G-protein-coupled receptors (GPCRs) represent the largest family of membrane proteins in the human genome. Structurally, all GPCRs are characterized by the presence of seven membrane-spanning α-helical segments. Many GPCR signaling systems are complex and tightly regulated, involving multiple G-protein subtypes and desensitization pathways. The β2 adrenergic receptor (β2AR) is among the most extensively characterized family A GPCRs. The β2AR is activated by epinephrine and norepinephrine, and plays key regulatory roles in cardiovascular and pulmonary physiology through mediation of sympathetic neurotransmission. Due to the importance of the β2AR and other adrenergic receptors in cardiovascular and pulmonary diseases, many drugs have been developed that target these GPCRs. The combination of high-resolution structure and in vitro biophysical data makes the β2AR unique among GPCRs recognizing diffusible ligands. This chapter provides an understanding of the β2 adrenergic receptor as a model for the G-protein-coupled receptor, focusing on its structure and function. It begins by reviewing the biochemical properties of the β2AR, in particular the evidence for multiple conformational states of the receptor. Following this, it describes various features of the recently published β2AR crystal structures. Finally, it discusses potential molecular mechanisms for β2AR activation, based on the structures as well as the existing biochemical and biophysical data on β2AR conformational changes.

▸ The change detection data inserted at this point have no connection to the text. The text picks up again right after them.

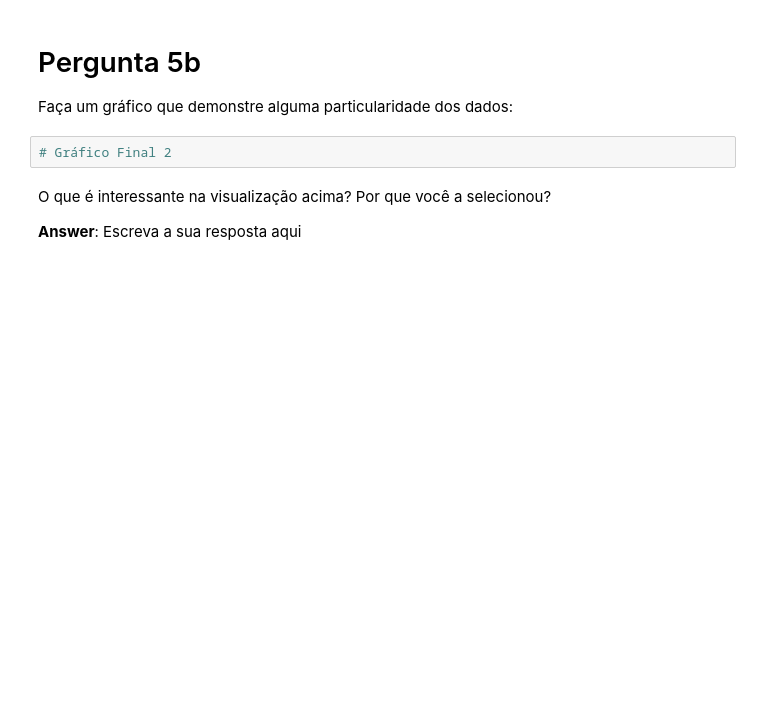
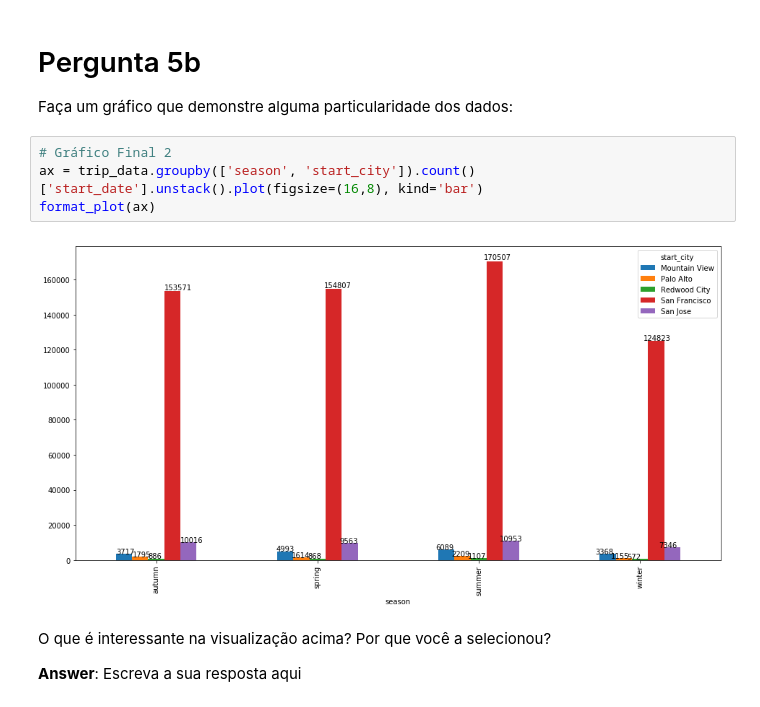
Before and after one commit to resilva87/udacity-datascience-I, a Jupyter notebook: Analise_Bay_Area_Bike_Share-NDFDSI.ipynb, the cells around one changed output. Drawn from its saved outputs; the diff is of its cells as text; blank space fills up the shorter version.

```diff
--- a/Analise_Bay_Area_Bike_Share-NDFDSI.ipynb
+++ b/Analise_Bay_Area_Bike_Share-NDFDSI.ipynb
@@ -469,8 +512,12 @@ O que é interessante na visualização acima? Por que você a selecionou?
 # %% [markdown]
 # Pergunta 5b
 Faça um gráfico que demonstre alguma particularidade dos dados:
-# %%
-# Gráfico Final 2
+# %%
+# Gráfico Final 2
+ax = trip_data.groupby(['season', 'start_city']).count()['start_date'].unstack().plot(figsize=(16,8), kind='bar')
+format_plot(ax)
+# %% [output]
+[figure, added]
 # %% [markdown]
 O que é interessante na visualização acima? Por que você a selecionou?
 
```
Also changed, not shown: parts of 13 cells of this notebook, 1 other file.
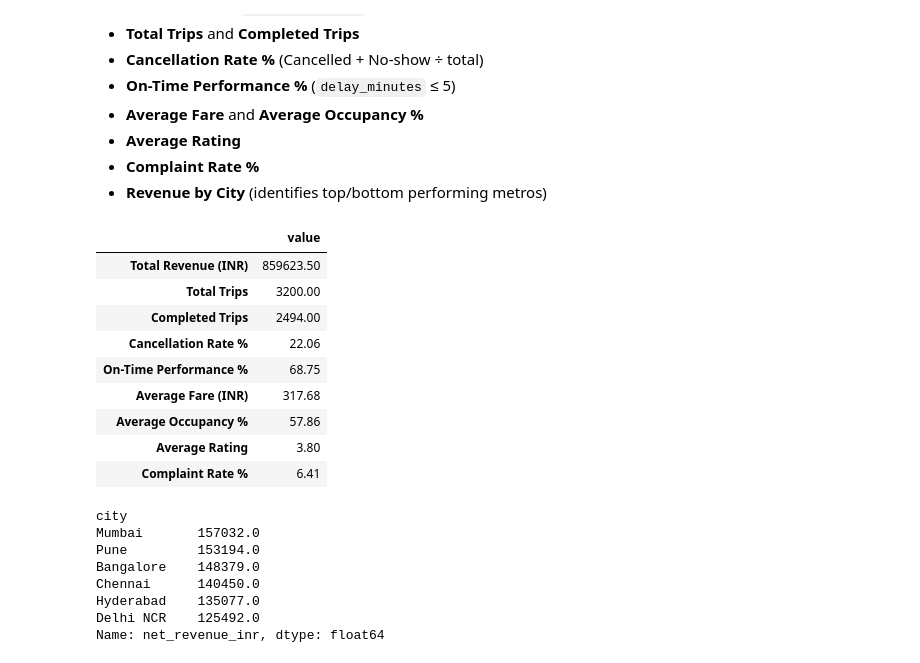
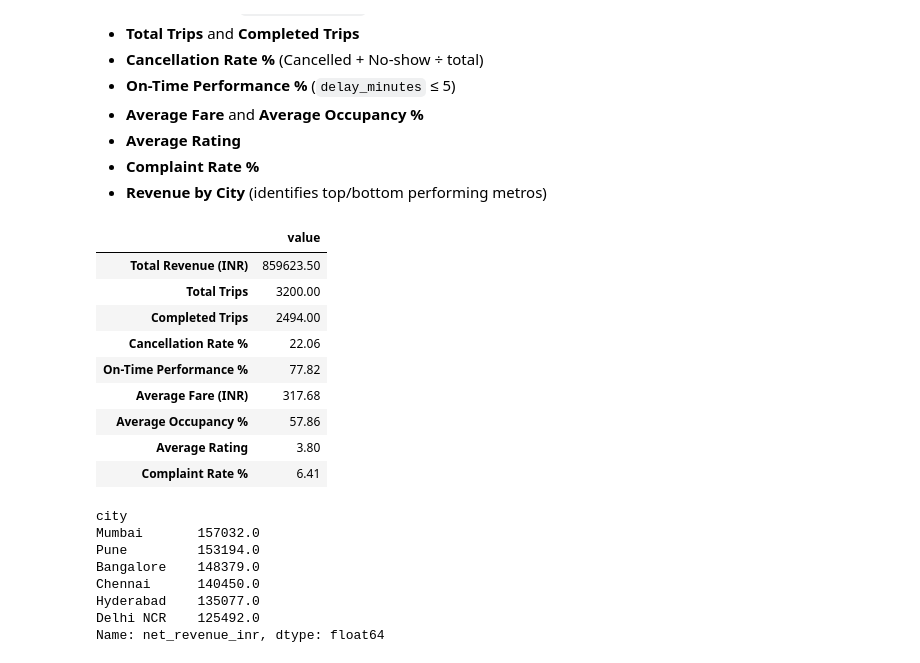
Before and after one commit to Palla04/CityFlo-Bus-Service-Data-Exploration, a Jupyter notebook: Data Analysis/cityflo-data-analysis.ipynb, the cells around one changed output. Saved outputs shown, nothing was run; the diff lists cells and outputs as text; code cells hidden in the pictures.

```diff
--- a/Data Analysis/cityflo-data-analysis.ipynb
+++ b/Data Analysis/cityflo-data-analysis.ipynb
@@ -28,7 +28,8 @@ sns.set_style("whitegrid")
 plt.rcParams["figure.figsize"] = (9, 5)
 pd.set_option("display.max_columns", 50)
 
-RAW_PATH = "/kaggle/input/datasets/satyakidas07/cityflow-bus-service-metro-cities/cityflo_bus_service_metro_cities.csv"
+RAW_PATH = "https://raw.githubusercontent.com/Palla04/CityFlo-Bus-Service-Data-Exploration/main/Raw%20Dataset/cityflo_bus_service_metro_cities.csv"
+
 df = pd.read_csv(RAW_PATH)
 df.head()
 # %% [output]
@@ -896,24 +906,26 @@ measurable, tied to the problem statement, and drives an actual decision:
 # %%
 kpis = {
     "Total Revenue (INR)": df["net_revenue_inr"].sum(),
     "Total Trips": len(df),
     "Completed Trips": (df["trip_status"].isin(["Completed", "Delayed-Completed"])).sum(),
     "Cancellation Rate %": (df["trip_status"].isin(["Cancelled", "No-show"]).mean() * 100),
-    "On-Time Performance %": ((df["delay_minutes"] <= 5).mean() * 100),
+    "On-Time Performance %": (
+     df.loc[df["delay_minutes"].notna(), "delay_minutes"] <= 5
+     ).mean() * 100,
     "Average Fare (INR)": df["fare_inr"].mean(),
     "Average Occupancy %": df["occupancy_pct"].mean(),
     "Average Rating": df["rating"].mean(),
     "Complaint Rate %": (df["complaint_raised"] == True).mean() * 100,
 }
 kpi_df = pd.DataFrame.from_dict(kpis, orient="index", columns=["value"]).round(2)
 kpi_df
 # %% [output]
 |  | value |
 | Total Revenue (INR) | 859623.50 |
 | Total Trips | 3200.00 |
 | Completed Trips | 2494.00 |
 | Cancellation Rate % | 22.06 |
-| On-Time Performance % | 68.75 |
+| On-Time Performance % | 77.82 |
 | Average Fare (INR) | 317.68 |
 | Average Occupancy % | 57.86 |
 | Average Rating | 3.80 |
```
Also changed, not shown: parts of 2 cells of this notebook, 5 other files.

|Title of host publication
|Handbook of Cell Signaling, Second Edition
|Number of pages
|Published - Jan 1 2009
ASJC Scopus subject areas
- General Biochemistry, Genetics and Molecular Biology